## Work to be completed
Copy the listing as it is written, and leave each picture out.

## Dataset records
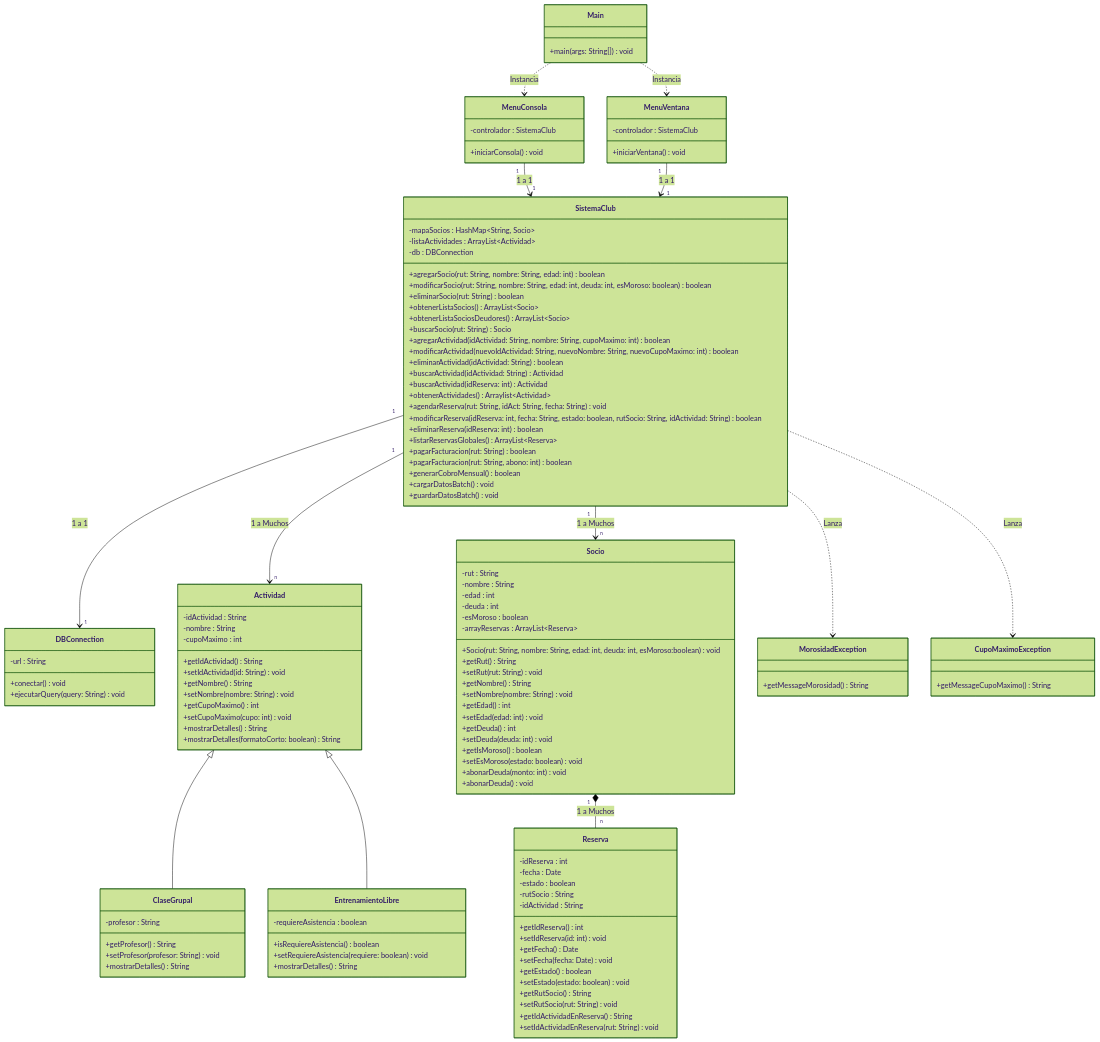
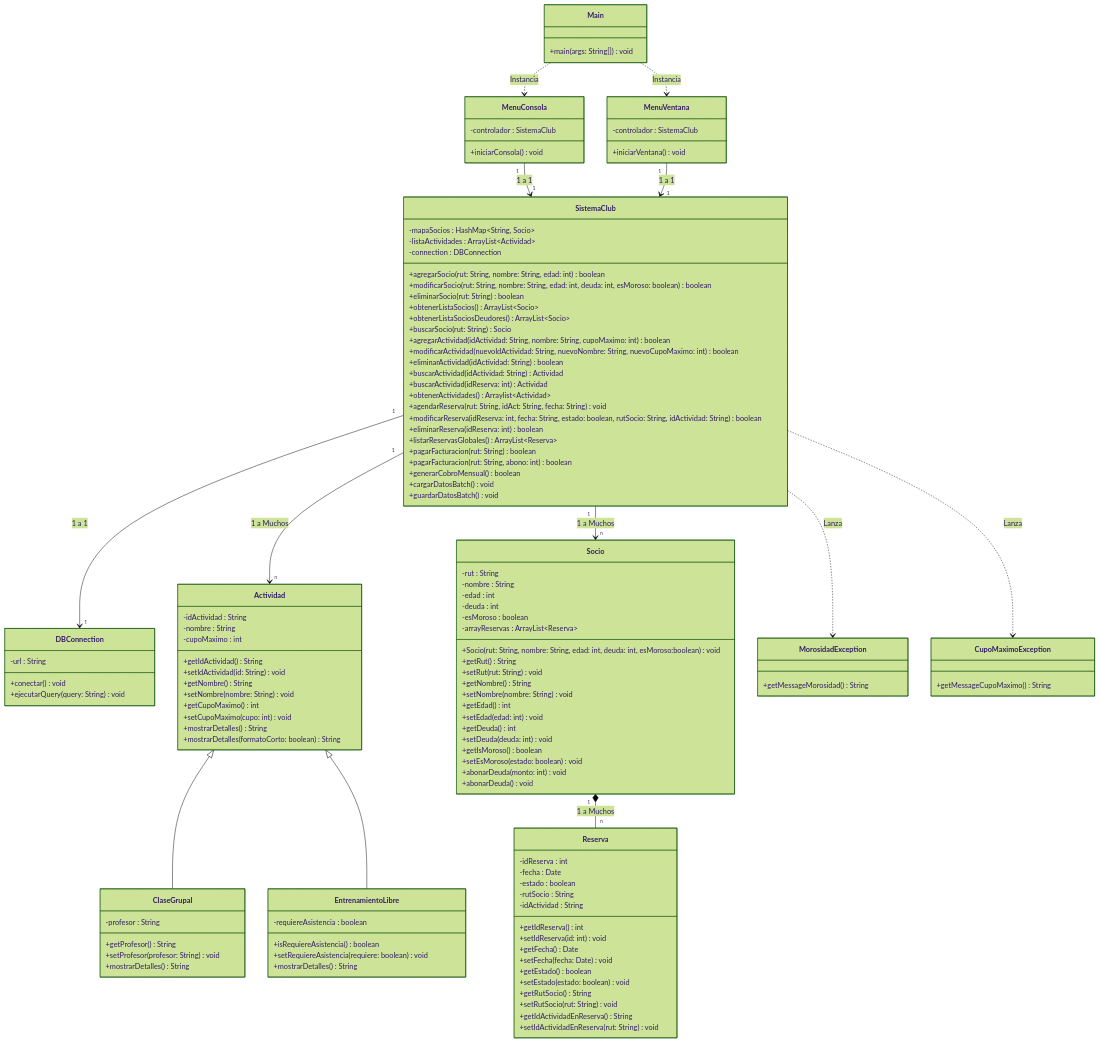
One commit to L3v1smpr/ProyectoProgramacionAvanzadaUno changed the diagram in planificacion/Diagrama de Clases UML.md. Above: the diagram before and after it, drawn with Mermaid (forest theme). The commit also changed 1 other file, not shown here.

Commit message:
Corrección en Socio.java, constructor con valor de retorno [void], actualmente sin especificar (correcto).

```diff
--- a/planificacion/Diagrama de Clases UML.md
+++ b/planificacion/Diagrama de Clases UML.md
@@ -20,7 +20,7 @@
     class SistemaClub {
         -mapaSocios : HashMap~String, Socio~
         -listaActividades : ArrayList~Actividad~
-        -db : DBConnection
+        -connection : DBConnection
         +agregarSocio(rut: String, nombre: String, edad: int) boolean
 	   +modificarSocio(rut: String, nombre: String, edad: int, deuda: int, esMoroso: boolean) boolean
 	   +eliminarSocio(rut: String) boolean
```
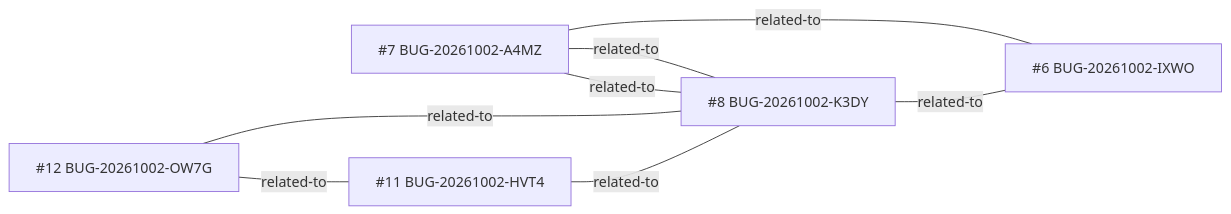
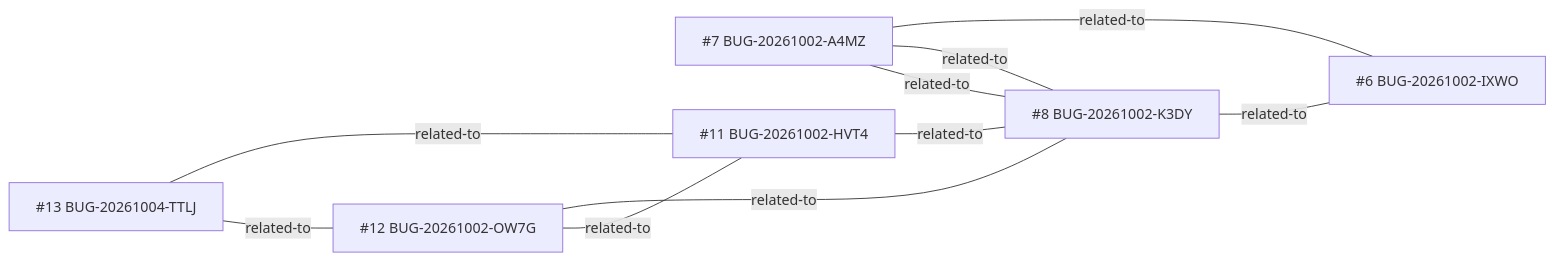
Before and after one commit to iago-leal/whispper-whatsapp-web: the diagram in _reversa_bugs/janela-flutuante/generated/graph.md, drawn with Mermaid. The commit also changed other lines of this file and 23 other files, not shown here.

````diff
--- a/_reversa_bugs/janela-flutuante/generated/graph.md
+++ b/_reversa_bugs/janela-flutuante/generated/graph.md
@@ -5,15 +5,18 @@
 ```mermaid
 graph LR
   BUG_20261002_IXWO["#6 BUG-20261002-IXWO"]
   BUG_20261002_A4MZ["#7 BUG-20261002-A4MZ"]
   BUG_20261002_K3DY["#8 BUG-20261002-K3DY"]
   BUG_20261002_HVT4["#11 BUG-20261002-HVT4"]
   BUG_20261002_OW7G["#12 BUG-20261002-OW7G"]
+  BUG_20261004_TTLJ["#13 BUG-20261004-TTLJ"]
   BUG_20261002_A4MZ ---|related-to| BUG_20261002_IXWO
   BUG_20261002_A4MZ ---|related-to| BUG_20261002_K3DY
   BUG_20261002_K3DY ---|related-to| BUG_20261002_A4MZ
   BUG_20261002_K3DY ---|related-to| BUG_20261002_IXWO
   BUG_20261002_HVT4 ---|related-to| BUG_20261002_K3DY
   BUG_20261002_OW7G ---|related-to| BUG_20261002_K3DY
   BUG_20261002_OW7G ---|related-to| BUG_20261002_HVT4
+  BUG_20261004_TTLJ ---|related-to| BUG_20261002_HVT4
+  BUG_20261004_TTLJ ---|related-to| BUG_20261002_OW7G
 ```
````
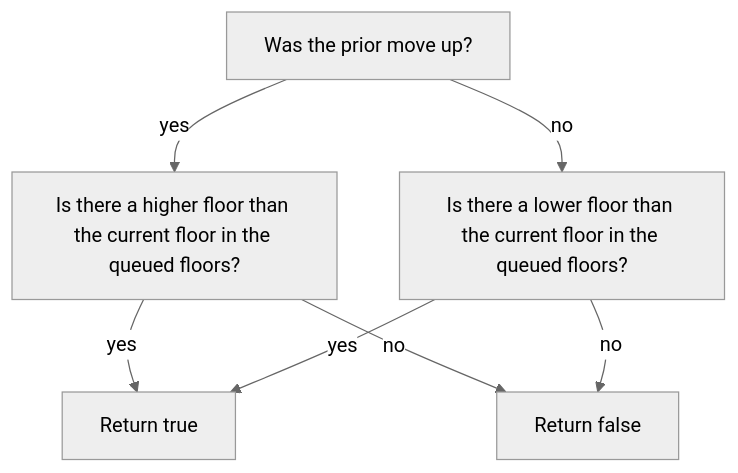
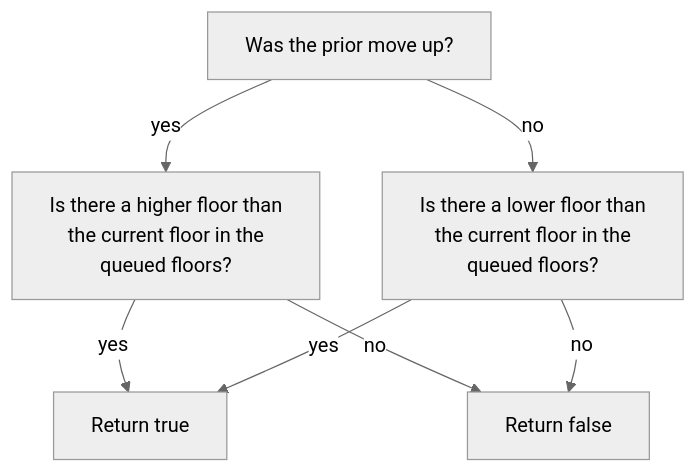
Before and after one commit to tgn203/lift-project: the diagram in flowcharts/ed-code/followup.mermaid, drawn with Mermaid (neutral theme).

```diff
--- a/flowcharts/ed-code/followup.mermaid
+++ b/flowcharts/ed-code/followup.mermaid
@@ -1,12 +1,12 @@
 flowchart TD
     A["Was the prior move up?"]
-    B["Is there a higher floor than the current floor in the queued floors?"]
+    B["Is there a higher floor than<br> the current floor in the<br> queued floors?"]
     C["Return true"]
     D["Return false"]
-    E["Is there a lower floor than the current floor in the queued floors?"]
+    E["Is there a lower floor than<br> the current floor in the<br> queued floors?"]
     A -->|yes| B
     A -->|no| E
     B -->|yes| C
     B -->|no| D
     E -->|yes| C
     E -->|no| D
```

## Written answer
One commit to L3v1smpr/ProyectoProgramacionAvanzadaUno changed the diagram in planificacion/Diagrama de Clases UML.md. Above: the diagram before and after it, drawn with Mermaid (forest theme). The commit also changed 1 other file, not shown here.

Commit message:
Corrección en Socio.java, constructor con valor de retorno [void], actualmente sin especificar (correcto).

```diff
--- a/planificacion/Diagrama de Clases UML.md
+++ b/planificacion/Diagrama de Clases UML.md
@@ -20,7 +20,7 @@
     class SistemaClub {
         -mapaSocios : HashMap~String, Socio~
         -listaActividades : ArrayList~Actividad~
-        -db : DBConnection
+        -connection : DBConnection
         +agregarSocio(rut: String, nombre: String, edad: int) boolean
 	   +modificarSocio(rut: String, nombre: String, edad: int, deuda: int, esMoroso: boolean) boolean
 	   +eliminarSocio(rut: String) boolean
```
Before and after one commit to iago-leal/whispper-whatsapp-web: the diagram in _reversa_bugs/janela-flutuante/generated/graph.md, drawn with Mermaid. The commit also changed other lines of this file and 23 other files, not shown here.

````diff
--- a/_reversa_bugs/janela-flutuante/generated/graph.md
+++ b/_reversa_bugs/janela-flutuante/generated/graph.md
@@ -5,15 +5,18 @@
 ```mermaid
 graph LR
   BUG_20261002_IXWO["#6 BUG-20261002-IXWO"]
   BUG_20261002_A4MZ["#7 BUG-20261002-A4MZ"]
   BUG_20261002_K3DY["#8 BUG-20261002-K3DY"]
   BUG_20261002_HVT4["#11 BUG-20261002-HVT4"]
   BUG_20261002_OW7G["#12 BUG-20261002-OW7G"]
+  BUG_20261004_TTLJ["#13 BUG-20261004-TTLJ"]
   BUG_20261002_A4MZ ---|related-to| BUG_20261002_IXWO
   BUG_20261002_A4MZ ---|related-to| BUG_20261002_K3DY
   BUG_20261002_K3DY ---|related-to| BUG_20261002_A4MZ
   BUG_20261002_K3DY ---|related-to| BUG_20261002_IXWO
   BUG_20261002_HVT4 ---|related-to| BUG_20261002_K3DY
   BUG_20261002_OW7G ---|related-to| BUG_20261002_K3DY
   BUG_20261002_OW7G ---|related-to| BUG_20261002_HVT4
+  BUG_20261004_TTLJ ---|related-to| BUG_20261002_HVT4
+  BUG_20261004_TTLJ ---|related-to| BUG_20261002_OW7G
 ```
````
Before and after one commit to tgn203/lift-project: the diagram in flowcharts/ed-code/followup.mermaid, drawn with Mermaid (neutral theme).

```diff
--- a/flowcharts/ed-code/followup.mermaid
+++ b/flowcharts/ed-code/followup.mermaid
@@ -1,12 +1,12 @@
 flowchart TD
     A["Was the prior move up?"]
-    B["Is there a higher floor than the current floor in the queued floors?"]
+    B["Is there a higher floor than<br> the current floor in the<br> queued floors?"]
     C["Return true"]
     D["Return false"]
-    E["Is there a lower floor than the current floor in the queued floors?"]
+    E["Is there a lower floor than<br> the current floor in the<br> queued floors?"]
     A -->|yes| B
     A -->|no| E
     B -->|yes| C
     B -->|no| D
     E -->|yes| C
     E -->|no| D
```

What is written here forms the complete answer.